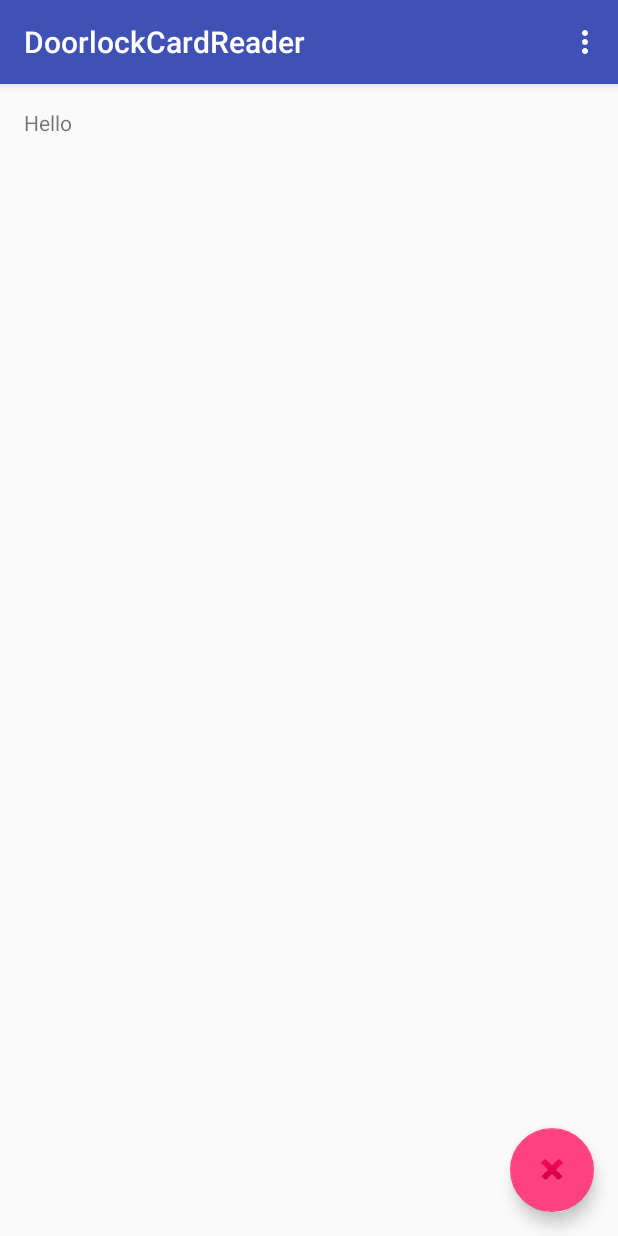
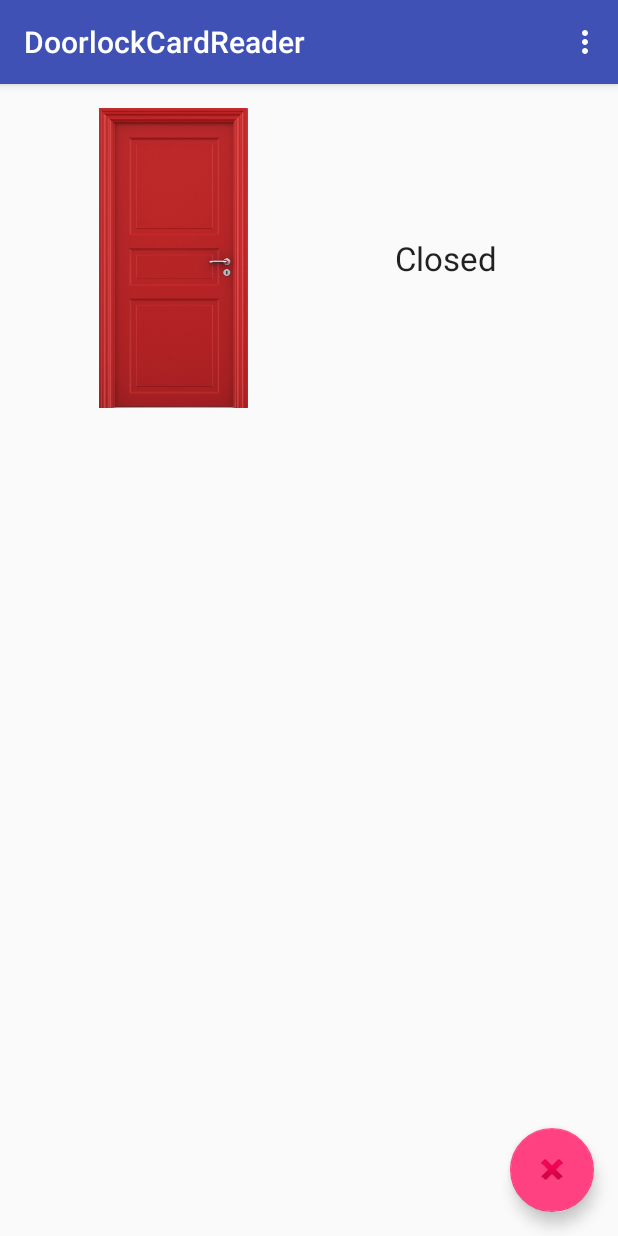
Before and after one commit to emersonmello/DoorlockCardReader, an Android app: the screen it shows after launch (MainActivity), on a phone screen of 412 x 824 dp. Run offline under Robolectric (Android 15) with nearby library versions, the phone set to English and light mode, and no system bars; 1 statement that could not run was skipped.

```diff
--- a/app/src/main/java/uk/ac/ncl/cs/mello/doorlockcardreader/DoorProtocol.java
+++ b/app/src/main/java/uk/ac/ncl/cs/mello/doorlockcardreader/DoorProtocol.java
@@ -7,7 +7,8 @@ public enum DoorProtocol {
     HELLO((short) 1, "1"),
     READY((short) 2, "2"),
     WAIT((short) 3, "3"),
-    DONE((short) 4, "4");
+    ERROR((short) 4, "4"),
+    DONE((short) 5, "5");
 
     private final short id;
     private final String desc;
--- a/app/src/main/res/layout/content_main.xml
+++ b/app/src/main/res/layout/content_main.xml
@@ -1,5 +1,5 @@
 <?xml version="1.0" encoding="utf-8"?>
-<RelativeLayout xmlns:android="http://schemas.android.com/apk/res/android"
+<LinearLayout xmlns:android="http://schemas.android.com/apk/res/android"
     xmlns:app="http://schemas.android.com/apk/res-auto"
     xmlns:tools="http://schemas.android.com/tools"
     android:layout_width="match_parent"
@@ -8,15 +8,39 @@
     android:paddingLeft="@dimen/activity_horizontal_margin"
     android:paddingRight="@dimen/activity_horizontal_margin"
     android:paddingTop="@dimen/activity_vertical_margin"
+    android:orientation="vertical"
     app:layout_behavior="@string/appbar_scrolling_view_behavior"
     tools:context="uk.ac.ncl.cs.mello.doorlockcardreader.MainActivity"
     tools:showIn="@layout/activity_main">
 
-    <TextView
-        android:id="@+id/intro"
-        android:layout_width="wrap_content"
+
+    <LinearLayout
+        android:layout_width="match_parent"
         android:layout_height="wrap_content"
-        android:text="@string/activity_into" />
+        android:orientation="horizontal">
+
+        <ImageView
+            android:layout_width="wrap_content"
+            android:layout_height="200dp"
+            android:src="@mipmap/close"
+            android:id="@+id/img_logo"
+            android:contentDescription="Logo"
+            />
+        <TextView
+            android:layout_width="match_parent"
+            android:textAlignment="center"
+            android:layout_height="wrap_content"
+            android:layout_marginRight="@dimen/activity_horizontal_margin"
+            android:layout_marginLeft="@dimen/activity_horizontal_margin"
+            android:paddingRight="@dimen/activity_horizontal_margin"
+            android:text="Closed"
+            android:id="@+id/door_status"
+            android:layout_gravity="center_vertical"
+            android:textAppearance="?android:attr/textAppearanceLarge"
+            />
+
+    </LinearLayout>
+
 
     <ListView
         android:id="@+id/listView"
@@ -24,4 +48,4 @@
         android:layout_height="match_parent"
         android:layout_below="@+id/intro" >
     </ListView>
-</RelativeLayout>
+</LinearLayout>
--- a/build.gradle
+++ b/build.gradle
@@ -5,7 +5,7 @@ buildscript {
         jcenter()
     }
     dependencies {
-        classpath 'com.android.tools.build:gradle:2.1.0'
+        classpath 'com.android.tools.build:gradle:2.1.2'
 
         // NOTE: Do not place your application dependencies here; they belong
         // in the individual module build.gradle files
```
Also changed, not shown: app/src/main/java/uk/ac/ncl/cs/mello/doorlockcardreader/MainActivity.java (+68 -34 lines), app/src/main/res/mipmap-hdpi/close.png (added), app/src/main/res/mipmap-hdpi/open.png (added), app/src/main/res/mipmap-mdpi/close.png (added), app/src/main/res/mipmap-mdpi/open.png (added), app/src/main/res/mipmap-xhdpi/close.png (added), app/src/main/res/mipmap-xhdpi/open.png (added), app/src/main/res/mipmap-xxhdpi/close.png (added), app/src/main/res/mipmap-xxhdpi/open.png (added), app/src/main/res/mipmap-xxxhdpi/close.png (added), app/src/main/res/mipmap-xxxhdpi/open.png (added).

====

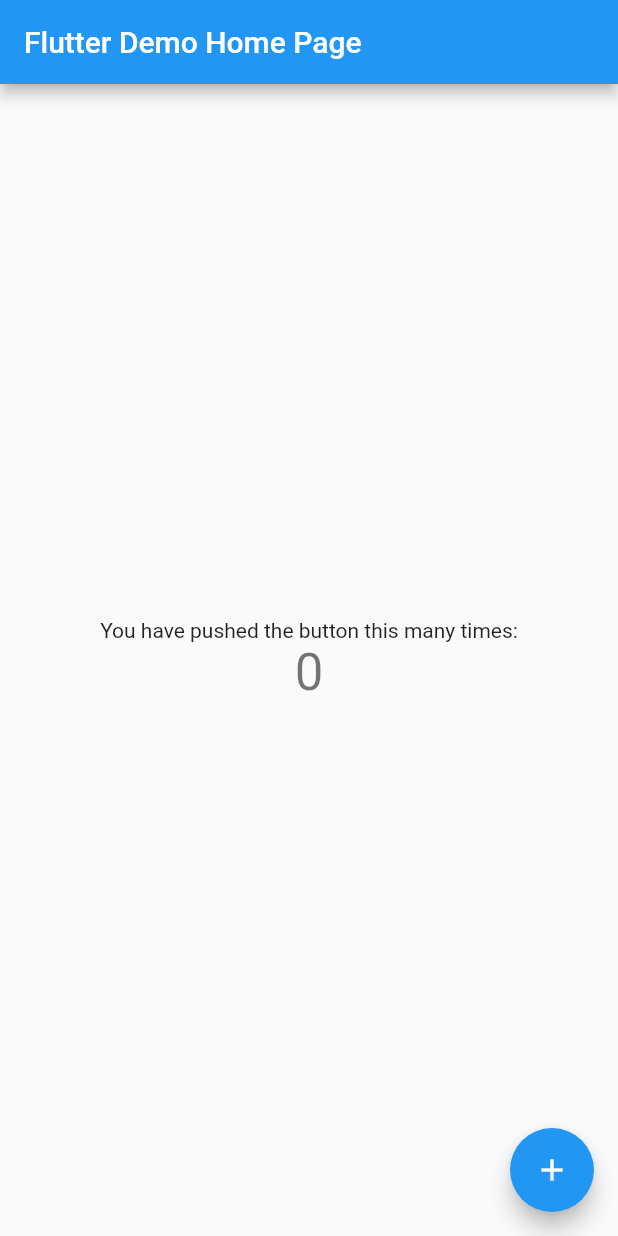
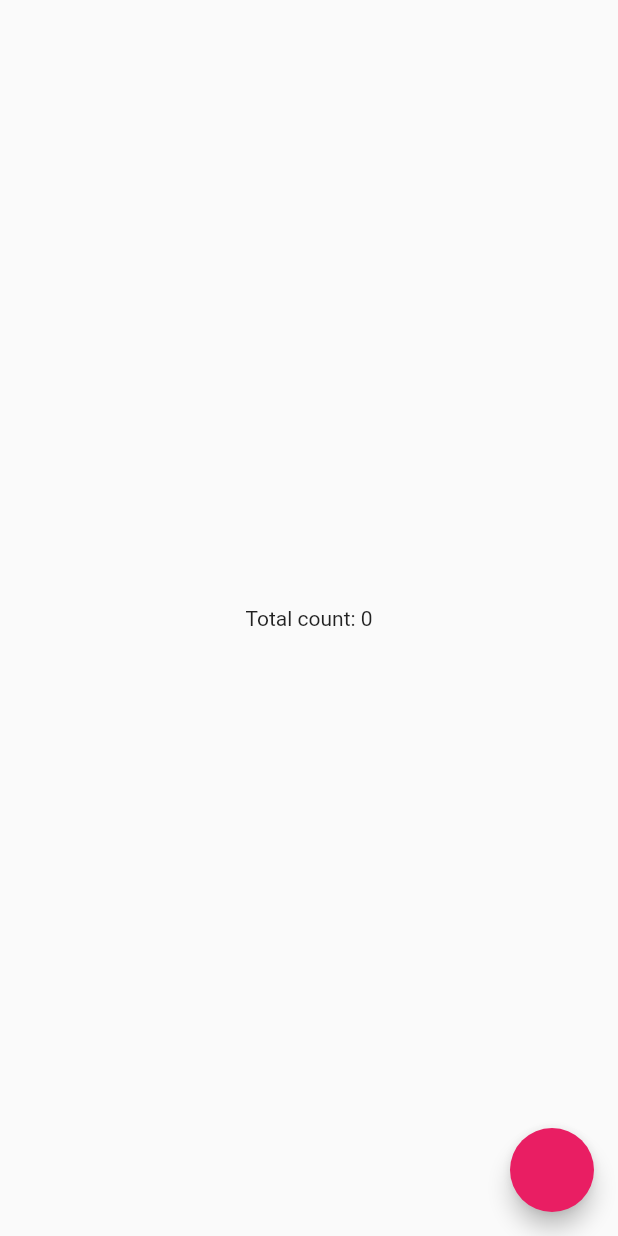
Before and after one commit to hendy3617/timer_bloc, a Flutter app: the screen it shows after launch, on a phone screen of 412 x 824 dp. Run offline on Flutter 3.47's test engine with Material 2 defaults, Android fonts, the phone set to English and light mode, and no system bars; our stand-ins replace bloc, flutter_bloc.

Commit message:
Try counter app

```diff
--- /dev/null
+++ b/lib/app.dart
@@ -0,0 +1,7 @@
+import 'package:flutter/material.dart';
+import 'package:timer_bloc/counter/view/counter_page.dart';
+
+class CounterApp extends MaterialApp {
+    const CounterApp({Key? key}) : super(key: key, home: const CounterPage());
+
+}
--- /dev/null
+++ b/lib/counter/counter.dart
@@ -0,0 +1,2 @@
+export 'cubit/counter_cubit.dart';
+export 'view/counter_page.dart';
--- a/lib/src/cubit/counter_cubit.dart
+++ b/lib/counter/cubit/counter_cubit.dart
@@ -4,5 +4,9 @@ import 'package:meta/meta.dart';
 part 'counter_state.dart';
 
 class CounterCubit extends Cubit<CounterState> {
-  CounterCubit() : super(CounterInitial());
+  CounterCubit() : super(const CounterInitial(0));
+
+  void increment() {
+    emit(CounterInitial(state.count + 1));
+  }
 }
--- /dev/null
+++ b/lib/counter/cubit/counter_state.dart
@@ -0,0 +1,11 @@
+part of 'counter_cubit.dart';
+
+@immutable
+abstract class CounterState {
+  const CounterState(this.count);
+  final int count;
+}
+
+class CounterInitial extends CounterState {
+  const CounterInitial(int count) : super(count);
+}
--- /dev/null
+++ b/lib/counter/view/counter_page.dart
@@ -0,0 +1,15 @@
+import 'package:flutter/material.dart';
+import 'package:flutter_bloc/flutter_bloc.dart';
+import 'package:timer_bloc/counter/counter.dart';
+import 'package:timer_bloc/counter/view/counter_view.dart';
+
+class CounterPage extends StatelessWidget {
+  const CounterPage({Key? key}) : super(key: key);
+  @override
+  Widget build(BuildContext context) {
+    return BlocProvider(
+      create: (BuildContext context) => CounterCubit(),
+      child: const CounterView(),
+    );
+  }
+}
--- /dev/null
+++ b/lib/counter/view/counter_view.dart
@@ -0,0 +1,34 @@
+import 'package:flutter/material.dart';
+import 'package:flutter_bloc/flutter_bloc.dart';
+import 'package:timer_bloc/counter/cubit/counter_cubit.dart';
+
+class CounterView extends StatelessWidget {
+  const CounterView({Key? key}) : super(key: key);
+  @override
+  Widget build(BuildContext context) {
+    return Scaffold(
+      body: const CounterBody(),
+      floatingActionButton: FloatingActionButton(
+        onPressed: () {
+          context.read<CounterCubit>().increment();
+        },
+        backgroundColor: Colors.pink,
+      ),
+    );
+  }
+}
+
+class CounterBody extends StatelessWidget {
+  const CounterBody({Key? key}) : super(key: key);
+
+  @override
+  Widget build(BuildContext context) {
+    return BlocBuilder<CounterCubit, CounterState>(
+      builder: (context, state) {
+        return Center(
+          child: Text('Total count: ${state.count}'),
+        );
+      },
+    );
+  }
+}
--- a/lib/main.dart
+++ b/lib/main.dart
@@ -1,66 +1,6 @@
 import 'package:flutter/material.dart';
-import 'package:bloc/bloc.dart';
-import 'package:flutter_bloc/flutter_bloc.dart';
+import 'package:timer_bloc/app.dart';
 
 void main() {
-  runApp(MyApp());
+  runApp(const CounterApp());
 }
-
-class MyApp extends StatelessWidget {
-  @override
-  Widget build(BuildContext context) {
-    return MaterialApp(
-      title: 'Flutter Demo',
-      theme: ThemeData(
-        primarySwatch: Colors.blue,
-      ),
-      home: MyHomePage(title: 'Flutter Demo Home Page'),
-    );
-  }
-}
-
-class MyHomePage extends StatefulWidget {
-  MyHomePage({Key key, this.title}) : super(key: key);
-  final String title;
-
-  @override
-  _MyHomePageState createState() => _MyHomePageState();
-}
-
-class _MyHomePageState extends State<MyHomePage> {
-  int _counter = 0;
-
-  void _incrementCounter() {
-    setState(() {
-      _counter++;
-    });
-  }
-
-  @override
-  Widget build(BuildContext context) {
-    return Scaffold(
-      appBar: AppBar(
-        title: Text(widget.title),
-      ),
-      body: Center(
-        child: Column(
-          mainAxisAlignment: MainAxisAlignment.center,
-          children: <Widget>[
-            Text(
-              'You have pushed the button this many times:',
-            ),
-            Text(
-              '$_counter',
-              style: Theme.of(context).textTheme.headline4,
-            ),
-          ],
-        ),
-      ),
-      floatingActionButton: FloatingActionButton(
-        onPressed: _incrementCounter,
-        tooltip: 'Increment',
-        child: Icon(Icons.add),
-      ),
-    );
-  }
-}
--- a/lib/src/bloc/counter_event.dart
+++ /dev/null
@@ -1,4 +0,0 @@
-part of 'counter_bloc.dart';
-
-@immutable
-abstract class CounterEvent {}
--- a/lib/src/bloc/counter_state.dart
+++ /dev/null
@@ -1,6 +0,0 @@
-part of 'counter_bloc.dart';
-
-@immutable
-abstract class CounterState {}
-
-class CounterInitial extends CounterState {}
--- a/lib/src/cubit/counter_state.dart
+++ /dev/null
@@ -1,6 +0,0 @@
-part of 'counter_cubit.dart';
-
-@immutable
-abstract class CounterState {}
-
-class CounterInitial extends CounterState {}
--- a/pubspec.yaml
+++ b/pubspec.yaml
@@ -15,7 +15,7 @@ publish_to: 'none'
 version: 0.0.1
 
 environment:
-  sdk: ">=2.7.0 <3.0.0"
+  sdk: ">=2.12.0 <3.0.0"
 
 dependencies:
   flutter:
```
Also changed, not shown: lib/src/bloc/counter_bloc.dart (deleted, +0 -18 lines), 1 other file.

====

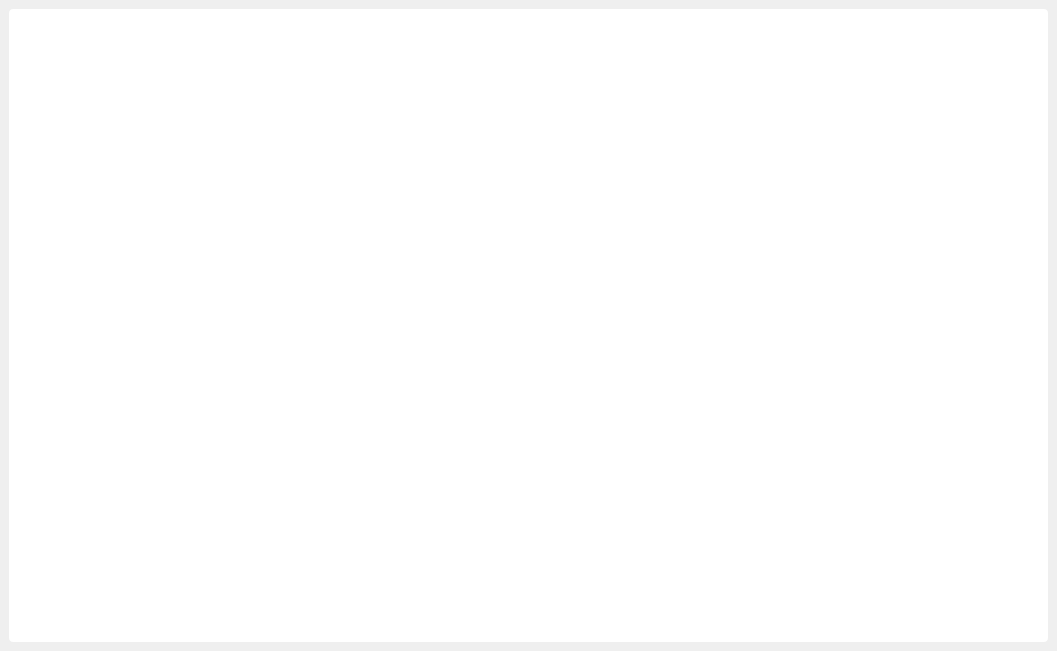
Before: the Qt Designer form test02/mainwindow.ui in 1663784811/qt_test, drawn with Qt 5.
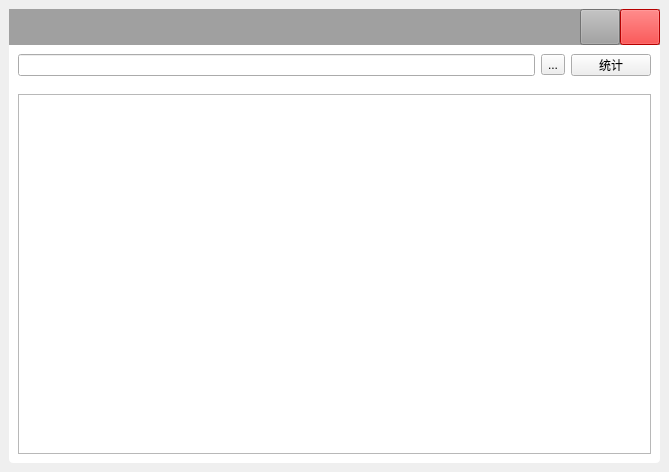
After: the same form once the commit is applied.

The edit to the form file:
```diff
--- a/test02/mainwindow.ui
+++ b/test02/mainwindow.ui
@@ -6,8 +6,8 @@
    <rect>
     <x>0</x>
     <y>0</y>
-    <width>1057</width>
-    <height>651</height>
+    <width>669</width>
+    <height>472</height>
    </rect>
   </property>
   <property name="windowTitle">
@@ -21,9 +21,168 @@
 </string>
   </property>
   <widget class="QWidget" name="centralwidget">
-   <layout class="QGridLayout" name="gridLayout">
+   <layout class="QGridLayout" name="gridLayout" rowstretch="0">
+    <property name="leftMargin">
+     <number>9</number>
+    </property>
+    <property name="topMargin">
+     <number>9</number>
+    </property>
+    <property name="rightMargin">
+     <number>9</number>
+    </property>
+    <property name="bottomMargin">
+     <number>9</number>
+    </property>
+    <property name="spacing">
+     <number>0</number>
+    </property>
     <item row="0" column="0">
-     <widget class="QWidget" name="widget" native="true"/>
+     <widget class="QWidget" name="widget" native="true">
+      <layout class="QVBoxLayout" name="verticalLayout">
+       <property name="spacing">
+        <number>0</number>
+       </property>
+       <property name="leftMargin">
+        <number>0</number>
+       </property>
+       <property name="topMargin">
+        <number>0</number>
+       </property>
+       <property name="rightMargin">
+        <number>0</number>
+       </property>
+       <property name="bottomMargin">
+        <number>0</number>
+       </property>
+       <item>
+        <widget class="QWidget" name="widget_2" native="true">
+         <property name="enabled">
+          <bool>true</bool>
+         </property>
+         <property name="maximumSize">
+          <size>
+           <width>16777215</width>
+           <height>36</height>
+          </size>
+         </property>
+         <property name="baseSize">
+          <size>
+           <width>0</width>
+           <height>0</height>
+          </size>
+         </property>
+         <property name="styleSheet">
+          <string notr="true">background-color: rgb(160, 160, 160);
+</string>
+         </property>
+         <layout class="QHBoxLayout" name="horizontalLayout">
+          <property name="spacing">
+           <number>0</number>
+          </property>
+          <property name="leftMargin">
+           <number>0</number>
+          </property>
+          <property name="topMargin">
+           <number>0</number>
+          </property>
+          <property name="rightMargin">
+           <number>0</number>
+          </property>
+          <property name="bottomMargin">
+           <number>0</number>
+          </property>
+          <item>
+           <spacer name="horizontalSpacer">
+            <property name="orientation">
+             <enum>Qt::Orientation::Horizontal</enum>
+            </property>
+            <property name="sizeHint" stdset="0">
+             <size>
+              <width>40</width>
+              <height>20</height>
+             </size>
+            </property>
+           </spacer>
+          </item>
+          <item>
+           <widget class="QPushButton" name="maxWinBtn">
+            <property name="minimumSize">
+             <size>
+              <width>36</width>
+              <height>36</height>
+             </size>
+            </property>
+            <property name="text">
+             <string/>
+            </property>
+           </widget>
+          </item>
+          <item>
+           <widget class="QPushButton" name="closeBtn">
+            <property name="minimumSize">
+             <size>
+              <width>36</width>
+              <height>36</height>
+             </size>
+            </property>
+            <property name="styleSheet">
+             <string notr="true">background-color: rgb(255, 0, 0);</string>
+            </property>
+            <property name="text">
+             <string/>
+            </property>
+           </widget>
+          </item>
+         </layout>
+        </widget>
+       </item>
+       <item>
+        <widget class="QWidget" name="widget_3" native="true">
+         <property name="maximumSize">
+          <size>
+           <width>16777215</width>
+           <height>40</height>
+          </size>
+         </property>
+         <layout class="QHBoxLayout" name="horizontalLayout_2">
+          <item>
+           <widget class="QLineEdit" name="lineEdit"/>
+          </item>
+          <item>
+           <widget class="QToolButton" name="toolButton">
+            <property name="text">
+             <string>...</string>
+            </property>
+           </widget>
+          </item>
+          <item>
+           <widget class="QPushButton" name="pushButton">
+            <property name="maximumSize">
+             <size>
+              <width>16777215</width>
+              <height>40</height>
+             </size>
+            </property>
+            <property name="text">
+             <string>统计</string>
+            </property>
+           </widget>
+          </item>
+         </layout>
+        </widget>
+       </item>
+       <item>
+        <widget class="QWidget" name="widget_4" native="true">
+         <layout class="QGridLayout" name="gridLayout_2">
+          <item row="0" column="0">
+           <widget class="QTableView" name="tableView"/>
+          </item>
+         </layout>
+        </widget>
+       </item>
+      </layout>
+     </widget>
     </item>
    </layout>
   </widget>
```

====

- **Problem description**:
Each line above that contains the word "context" should be copied.

- **Exercise result**:
     tools:context="uk.ac.ncl.cs.mello.doorlockcardreader.MainActivity"
+  Widget build(BuildContext context) {
+      create: (BuildContext context) => CounterCubit(),
+  Widget build(BuildContext context) {
+          context.read<CounterCubit>().increment();
+  Widget build(BuildContext context) {
+      builder: (context, state) {
-  Widget build(BuildContext context) {
-  Widget build(BuildContext context) {
-              style: Theme.of(context).textTheme.headline4,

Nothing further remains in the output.